Today, I’ll be telling you a story,although I’d rather we called it a parable. And this is dedicated to a friend who’s very dear to me. Enjoy!!!
There lived a great man (I don’t know what to call him). He was a great man born into a long generation of gardeners and he had 3 sons. By virtue of this fact,these 3 sons had to carry on with their family tradition,but to them,it was more than just a family tradition. It had become more or less like a religion,each man having an individual garden that they could plant on, any flower in the world that appealed to them.
Now, interestingly, the first son loved almost every plant he could see. So every time he found a new plant, you know what he would do? He would toss it into the garden and later,he’d come back to water it.
The second son on the other hand,you know what he loved? Of all the flowers in the world,he was in love with tulips, that every single day of his life,he would water it,day and night in his garden and cherish it. He loved it almost to the point of obsession.
The third son was much like the first son, in his love for variety- less variety though, because the love for one flower led to that of the other. He made interesting discoveries. He would pick out different seeds and then organize them according to their colours and sizes and the beauty they would bring out when combined together…And so the seeds were planted. And those seeds began to grow, just like the sons.
It was time for the first visit,where people would come to check out their gardens and see how well the young men have fared…
The second son’s garden was first in line: those tulips, they were so beautiful, and people would come into the second son’s garden and be like, “wow! This is beautiful! Splendid! What a great work you’ve done. Impressive!”
The third son’s garden was next. His garden flourished and people were even more amazed at the spontaneous brilliance. “Wow! This is even better!
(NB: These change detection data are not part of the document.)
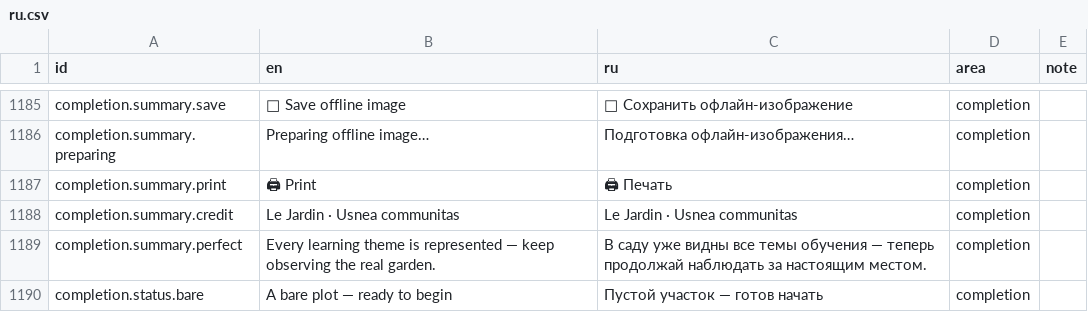
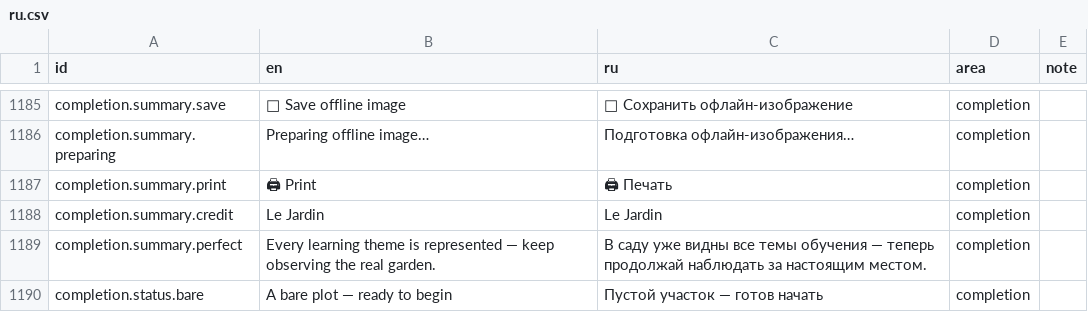
Before and after one commit to usnea-communitas/le-jardin, a CSV file: docs/translations/ru.csv, drawn as a sheet; only a part is shown, gaps mark what is left out.

```diff
--- a/docs/translations/ru.csv
+++ b/docs/translations/ru.csv
@@ -1187,3 +1187,3 @@ completion.summary.preparing,Preparing offline image…,Подготовка о
 completion.summary.print,🖨 Print,🖨 Печать,completion,
-completion.summary.credit,Le Jardin · Usnea communitas,Le Jardin · Usnea communitas,completion,
+completion.summary.credit,Le Jardin,Le Jardin,completion,
 completion.summary.perfect,Every learning theme is represented — keep observing the real garden.,В саду уже видны все темы обучения — теперь продолжай наблюдать за настоящим местом.,completion,
```
Also changed, not shown: docs/translations/zh-CN.csv, 25 other files.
It’s like heaven on earth.”
But the beauty was not quite “too” remarkable… Or at least,when they got to the first son’s garden,they all seemed to change their minds about how amazing it was. You really should have seen this garden. It was amazing. What wild brilliance. Another level of genius they could only think was humanly impossible by yet another savant from the long line of gardeners. Some even called it Paradise.
Now, time crept again,almost unnoticeably, as it always does, and it was time for the second visit.
The second son’s garden looked a lot better; the best tulips they could ever find in that town. People came from all over the world to get tulips from just one man. Wow!
The third son’s garden,jeez! The blend! One flower’s beauty complemented the other and supplemented itself at the same time. It was a garden yet, looked like a museum at the same time. If there was one word for it this time,it was Eden. Second to paradise… But…
The first son’s garden, yes,it grew. Yes,it was pretty, but the plants wrestled for nutrients, wrestled for air,for space and none survived. Not a single one of them and sad enough,the only thing that illusively survived were the thorns and weeds. The garden lost its colour, its beauty. And the gardener,he lost everything.
The first thing we have to realize is: The mind is the Garden. Second,there are just so many lessons to be learnt from this sweet story/parable. I definitely won’t be able to state all,but I’ll drop what I have. You could too,in the comments box,if you feel it would be a blessing to someone. That settled,let’s go.
- People don’t know it,but there’s a blessing in Simple. People wish they could sing and dance and be everything. But what we don’t realize is, the fact that life has made that decision for us,not making us good at many things,but one,is a blessing. We really tend to ignore that life has given us a purpose, something to work on and towards,a niche of specialization and concentration. That was the case with the second son. He had the ability to grow and nurture only one type of flower. Look how it turned out. He was able to concentrate on just that one thing,and he made a huge boom.
- ‘Jack of all trades,master of none.’ How is it possible for us to have our hands in so many pies and not get overstuffed? Really,if there’s a way around it, I need to know. But until then,just stick to what you know,and develop it. We really should stop jumping up and down,getting engaged in just about anything that catches our attention. Then at the end of the day,we can’t even lay a claim on one thing we have achieved.
- Be organized. Make plans. Have a focus. Have goals. The only difference between the first and third son is the ability to plan and be organized. They both had the same passion,but different approaches. Everything in this life revolves around order. That is why I have to go to school before I get a job before I get married before I get kids. Even God created the world in a particular ORDER. That should tell us that order is ancient, and should be treated as one.
- The flowers in the garden of the first son had to fight for space, air and nutrients. Why? There were just too many of them. Worse,they weren’t aligned, like the third son’s. Congratulations on having a lot of aspirations- I do too. But the question is,how well are they going hand in hand? If we don’t create a balance,then our ‘flowers’,our dreams and our visions would die. There are just some things that we have to let go of,no matter how much we love them, because it’s obvious that they would just interfere with some other things. That’s when prioritization comes in…
- Don’t envy that guy you think can do all. The little we have, how effective have we been with them? “Seest thou a man diligent in his business? He shall stand before kings and not mean men.” Be diligent with what you have, no matter how little, no matter how small. And you would definitely surpass that guy who has ‘more’. At the end of the day,there’s more to life than having more.
There are so many other lessons that can be learnt from this,but I think I’ve exhausted all I have. Like I said at the start,you could drop something in the comments box.